### Activity
Below are the entries; return every line among them that holds the word "className".

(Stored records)

+---+

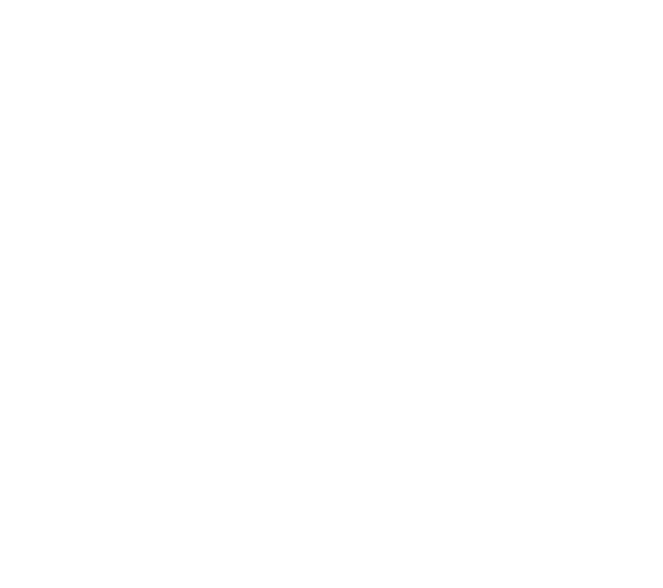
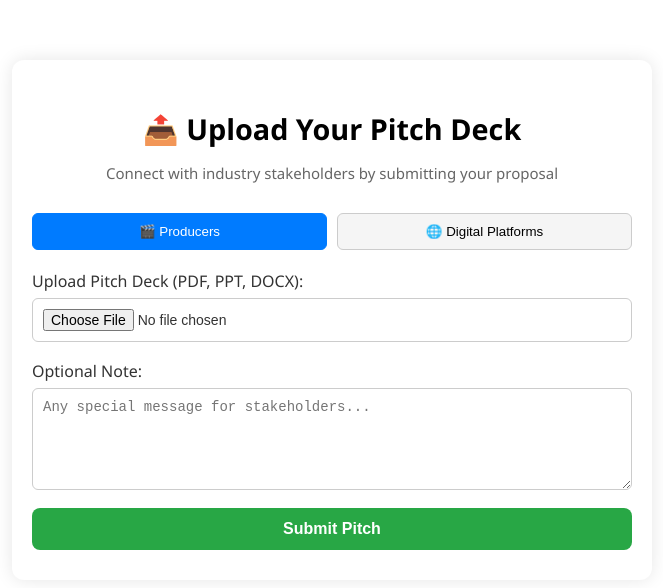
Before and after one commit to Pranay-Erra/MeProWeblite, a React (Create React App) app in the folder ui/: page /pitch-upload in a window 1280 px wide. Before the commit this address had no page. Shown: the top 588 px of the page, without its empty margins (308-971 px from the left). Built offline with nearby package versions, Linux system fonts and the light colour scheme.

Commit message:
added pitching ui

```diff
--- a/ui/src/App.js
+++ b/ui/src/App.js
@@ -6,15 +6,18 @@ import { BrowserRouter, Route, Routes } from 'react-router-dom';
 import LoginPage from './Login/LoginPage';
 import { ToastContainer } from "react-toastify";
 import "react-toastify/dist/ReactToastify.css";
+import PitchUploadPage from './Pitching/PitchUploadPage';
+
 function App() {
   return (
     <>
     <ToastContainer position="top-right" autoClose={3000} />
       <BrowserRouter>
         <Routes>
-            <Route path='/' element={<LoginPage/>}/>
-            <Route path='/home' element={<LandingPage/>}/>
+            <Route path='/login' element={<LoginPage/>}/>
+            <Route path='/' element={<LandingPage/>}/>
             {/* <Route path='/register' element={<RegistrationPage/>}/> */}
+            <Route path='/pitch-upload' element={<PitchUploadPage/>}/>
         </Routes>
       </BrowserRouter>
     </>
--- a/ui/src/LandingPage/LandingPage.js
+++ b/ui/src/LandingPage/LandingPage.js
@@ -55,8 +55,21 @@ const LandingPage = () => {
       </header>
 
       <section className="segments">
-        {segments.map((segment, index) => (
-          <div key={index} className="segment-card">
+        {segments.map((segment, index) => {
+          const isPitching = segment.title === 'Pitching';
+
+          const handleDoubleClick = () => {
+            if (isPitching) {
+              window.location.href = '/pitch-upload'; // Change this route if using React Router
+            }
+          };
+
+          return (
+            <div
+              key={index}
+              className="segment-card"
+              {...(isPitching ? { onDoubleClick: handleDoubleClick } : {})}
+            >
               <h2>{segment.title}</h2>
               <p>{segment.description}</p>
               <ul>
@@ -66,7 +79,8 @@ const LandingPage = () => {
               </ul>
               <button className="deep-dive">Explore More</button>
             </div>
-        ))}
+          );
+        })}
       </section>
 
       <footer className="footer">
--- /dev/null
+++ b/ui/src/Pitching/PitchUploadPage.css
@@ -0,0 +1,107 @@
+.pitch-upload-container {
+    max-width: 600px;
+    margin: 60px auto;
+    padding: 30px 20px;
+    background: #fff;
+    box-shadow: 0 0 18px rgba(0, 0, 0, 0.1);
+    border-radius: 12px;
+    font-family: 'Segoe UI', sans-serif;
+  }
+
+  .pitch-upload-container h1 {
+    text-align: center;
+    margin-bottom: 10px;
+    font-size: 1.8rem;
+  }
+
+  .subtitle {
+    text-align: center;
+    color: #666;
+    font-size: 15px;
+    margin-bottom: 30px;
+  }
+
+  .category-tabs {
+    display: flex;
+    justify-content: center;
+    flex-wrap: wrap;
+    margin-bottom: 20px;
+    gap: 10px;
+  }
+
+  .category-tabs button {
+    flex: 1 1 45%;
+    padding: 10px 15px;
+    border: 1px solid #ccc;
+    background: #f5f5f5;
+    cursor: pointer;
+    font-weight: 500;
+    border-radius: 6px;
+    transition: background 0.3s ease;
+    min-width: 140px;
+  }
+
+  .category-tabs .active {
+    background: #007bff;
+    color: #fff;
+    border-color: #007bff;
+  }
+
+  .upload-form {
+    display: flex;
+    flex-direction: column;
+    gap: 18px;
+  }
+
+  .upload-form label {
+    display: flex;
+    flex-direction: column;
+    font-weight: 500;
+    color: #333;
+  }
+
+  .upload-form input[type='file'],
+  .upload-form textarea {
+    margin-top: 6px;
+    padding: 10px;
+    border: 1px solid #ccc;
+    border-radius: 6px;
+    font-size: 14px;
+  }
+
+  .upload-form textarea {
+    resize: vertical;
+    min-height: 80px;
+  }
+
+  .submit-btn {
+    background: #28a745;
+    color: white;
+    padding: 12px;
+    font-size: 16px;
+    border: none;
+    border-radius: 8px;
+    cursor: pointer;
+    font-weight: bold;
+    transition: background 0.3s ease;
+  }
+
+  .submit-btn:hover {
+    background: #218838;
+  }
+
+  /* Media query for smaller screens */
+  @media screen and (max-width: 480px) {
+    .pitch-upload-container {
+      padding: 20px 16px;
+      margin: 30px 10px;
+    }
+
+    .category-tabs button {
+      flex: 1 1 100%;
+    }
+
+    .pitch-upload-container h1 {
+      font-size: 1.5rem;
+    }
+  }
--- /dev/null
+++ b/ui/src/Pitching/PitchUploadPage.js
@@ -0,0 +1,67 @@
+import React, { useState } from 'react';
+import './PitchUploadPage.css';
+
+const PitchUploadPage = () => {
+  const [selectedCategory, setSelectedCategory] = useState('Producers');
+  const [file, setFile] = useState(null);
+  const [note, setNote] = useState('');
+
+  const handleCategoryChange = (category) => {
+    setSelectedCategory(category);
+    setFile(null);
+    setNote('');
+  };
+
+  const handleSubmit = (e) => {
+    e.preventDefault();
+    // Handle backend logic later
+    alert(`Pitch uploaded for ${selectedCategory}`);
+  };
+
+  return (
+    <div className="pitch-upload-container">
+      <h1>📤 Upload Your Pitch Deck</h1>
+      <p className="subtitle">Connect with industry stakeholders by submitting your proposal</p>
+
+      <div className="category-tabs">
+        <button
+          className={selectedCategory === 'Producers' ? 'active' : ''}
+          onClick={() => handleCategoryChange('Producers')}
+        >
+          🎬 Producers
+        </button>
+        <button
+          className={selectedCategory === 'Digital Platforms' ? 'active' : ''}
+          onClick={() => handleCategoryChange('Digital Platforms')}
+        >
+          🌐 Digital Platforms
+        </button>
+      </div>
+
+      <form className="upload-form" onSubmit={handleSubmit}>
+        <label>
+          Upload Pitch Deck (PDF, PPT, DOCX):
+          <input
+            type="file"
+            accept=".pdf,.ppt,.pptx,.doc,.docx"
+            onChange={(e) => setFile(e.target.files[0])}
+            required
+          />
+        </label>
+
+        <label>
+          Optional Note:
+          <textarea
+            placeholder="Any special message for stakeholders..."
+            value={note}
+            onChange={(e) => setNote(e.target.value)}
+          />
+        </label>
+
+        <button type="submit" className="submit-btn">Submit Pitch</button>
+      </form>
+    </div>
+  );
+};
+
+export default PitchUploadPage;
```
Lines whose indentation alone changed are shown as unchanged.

+---+

### Result
       <section className="segments">
-          <div key={index} className="segment-card">
+              className="segment-card"
               <button className="deep-dive">Explore More</button>
       <footer className="footer">
+    <div className="pitch-upload-container">
+      <p className="subtitle">Connect with industry stakeholders by submitting your proposal</p>
+      <div className="category-tabs">
+          className={selectedCategory === 'Producers' ? 'active' : ''}
+          className={selectedCategory === 'Digital Platforms' ? 'active' : ''}
+      <form className="upload-form" onSubmit={handleSubmit}>
+        <button type="submit" className="submit-btn">Submit Pitch</button>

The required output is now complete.